Send one poem only to wildamorris[at]ameritech[dot]net (substitute the @ sign for “at” and a . for “dot”). Put “July Poetry Challenge Submission” FOLLOWED BY YOUR NAME in the subject line of your email. Include a brief bio that can be printed with your poem if you are a winner this month. Please put your name and bio UNDER the poem in your email and/or attachment. If the poem has been published before, please put that information UNDER the poem also. NOTE: If you sent your poem to my other email address, or do not use the correct subject line, the poem may get lost and not be considered for publication. Do not submit poems as PDF files. Pease excuse repetition in stating the rules. You might be surprised how many poets do not adhere carefully to the rules. That can create more work for me.

Submission of a poem gives permission for the poem to be posted on the blog if it is a winner, so be sure that you put your name (exactly as you would like it to appear if you do win) at the end of the poem.

Poems may be pasted into an email or sent as an attachment (Doc, Docx, rich text or plain text; no pdf files, please). or both.
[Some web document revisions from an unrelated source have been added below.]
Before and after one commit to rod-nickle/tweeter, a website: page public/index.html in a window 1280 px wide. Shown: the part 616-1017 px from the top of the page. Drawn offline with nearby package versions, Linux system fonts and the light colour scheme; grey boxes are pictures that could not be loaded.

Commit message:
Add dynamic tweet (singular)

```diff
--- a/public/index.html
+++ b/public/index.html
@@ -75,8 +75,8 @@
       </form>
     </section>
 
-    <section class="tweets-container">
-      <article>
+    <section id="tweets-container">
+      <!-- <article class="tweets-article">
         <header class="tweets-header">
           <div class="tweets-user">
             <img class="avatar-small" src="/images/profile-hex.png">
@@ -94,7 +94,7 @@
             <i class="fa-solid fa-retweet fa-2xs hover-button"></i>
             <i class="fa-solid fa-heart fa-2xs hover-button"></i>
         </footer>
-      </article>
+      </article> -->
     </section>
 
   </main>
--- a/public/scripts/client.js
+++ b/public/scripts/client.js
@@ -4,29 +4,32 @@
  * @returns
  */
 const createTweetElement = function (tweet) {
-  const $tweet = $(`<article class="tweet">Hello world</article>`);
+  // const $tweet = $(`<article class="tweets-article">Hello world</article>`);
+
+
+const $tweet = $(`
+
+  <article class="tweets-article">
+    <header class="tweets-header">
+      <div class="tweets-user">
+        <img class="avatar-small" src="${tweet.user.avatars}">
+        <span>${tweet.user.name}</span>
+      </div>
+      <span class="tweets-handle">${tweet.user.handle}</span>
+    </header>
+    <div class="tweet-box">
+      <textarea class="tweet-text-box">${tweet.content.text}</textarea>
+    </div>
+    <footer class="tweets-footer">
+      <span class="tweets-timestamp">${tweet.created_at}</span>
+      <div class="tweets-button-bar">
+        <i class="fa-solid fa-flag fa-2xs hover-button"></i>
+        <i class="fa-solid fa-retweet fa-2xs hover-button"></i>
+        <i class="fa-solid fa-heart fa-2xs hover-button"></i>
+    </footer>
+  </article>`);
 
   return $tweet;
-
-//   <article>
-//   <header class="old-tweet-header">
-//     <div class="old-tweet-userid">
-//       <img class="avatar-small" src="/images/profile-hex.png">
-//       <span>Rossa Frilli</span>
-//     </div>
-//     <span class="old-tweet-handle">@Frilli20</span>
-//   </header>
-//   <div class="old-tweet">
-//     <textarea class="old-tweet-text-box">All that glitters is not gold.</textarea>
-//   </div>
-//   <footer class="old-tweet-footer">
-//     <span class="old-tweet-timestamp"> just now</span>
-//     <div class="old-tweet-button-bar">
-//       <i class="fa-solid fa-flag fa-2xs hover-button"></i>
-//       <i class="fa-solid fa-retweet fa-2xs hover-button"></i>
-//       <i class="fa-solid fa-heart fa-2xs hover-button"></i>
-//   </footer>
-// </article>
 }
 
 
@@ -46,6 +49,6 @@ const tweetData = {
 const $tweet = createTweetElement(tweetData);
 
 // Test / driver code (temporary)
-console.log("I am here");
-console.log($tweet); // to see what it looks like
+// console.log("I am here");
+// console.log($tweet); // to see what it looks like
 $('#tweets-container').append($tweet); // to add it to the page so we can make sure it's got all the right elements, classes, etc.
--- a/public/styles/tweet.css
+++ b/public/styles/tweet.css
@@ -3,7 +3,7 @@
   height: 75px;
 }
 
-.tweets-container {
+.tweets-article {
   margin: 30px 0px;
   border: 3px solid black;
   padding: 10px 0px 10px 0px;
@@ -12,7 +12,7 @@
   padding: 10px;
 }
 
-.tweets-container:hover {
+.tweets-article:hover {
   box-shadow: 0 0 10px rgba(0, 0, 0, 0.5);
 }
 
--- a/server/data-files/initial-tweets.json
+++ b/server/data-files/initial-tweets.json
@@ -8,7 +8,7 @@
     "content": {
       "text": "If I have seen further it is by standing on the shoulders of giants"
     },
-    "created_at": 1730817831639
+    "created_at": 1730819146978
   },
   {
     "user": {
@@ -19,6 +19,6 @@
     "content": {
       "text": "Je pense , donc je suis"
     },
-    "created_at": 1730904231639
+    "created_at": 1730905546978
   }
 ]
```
Please do not indent the poem or center it on the page. It helps if you submit the poem in the format used on the blog (Title and poem left-justified; title in bold (not all in capital letters); your name at the bottom of the poem). Also, please do not use multiple spaces instead of commas in the middle of lines. I have no problem with poets using that technique (I sometimes do it myself). However I have difficulty getting the blog to accept and maintain extra spaces.

Poems shorter than 40 lines are generally preferred but longer poems will be considered.


Lucy Tyrrell's poems are inspired by nature and wild landscapes, outdoor pursuits, family stories, and travel. In 2016, after 16 years in Alaska, she traded a big mountain (Denali) for a big lake (Lake Superior). Lucy lives near Bayfield, Wisconsin and is Bayfield's poet laureate for 2020 - 2021. Her favorite verbs to live by are experience and create.

Wilda Morris Wilda Morris, Workshop Chair of Poets and Patrons of Chicago and a past President of the Illinois State Poetry Society, has been published in numerous anthologies, webzines, and print publications, including The Ocotillo Review, Turtle Island Quarterly, Li Poetry, Puffin Circus, and Journal of Modern Poetry. She has won awards for formal and free verse and haiku. She was given the Founders’ Award by the National Federation of State Poetry Societies in 2019. Much of the work on her second poetry book, Pequod Poems: Gamming with Moby-Dick (published in 2019), was written during a Writer’s Residency on Martha’s Vineyard. Pequod Poems can be ordered from the publisher or, or, if you would like an autographed copy, email the author at wildamorris[at]ameritech[dot]net (substitute the @ sign for “at” and a . for “dot”).

You can purchase Pequod Poems: Gamming with Moby-Dick from Kelsay Books ( or on Or, if you would like to purchase an autographed copy, email me at wildamorris[at]ameritech[dot]net.

© Wilda Morris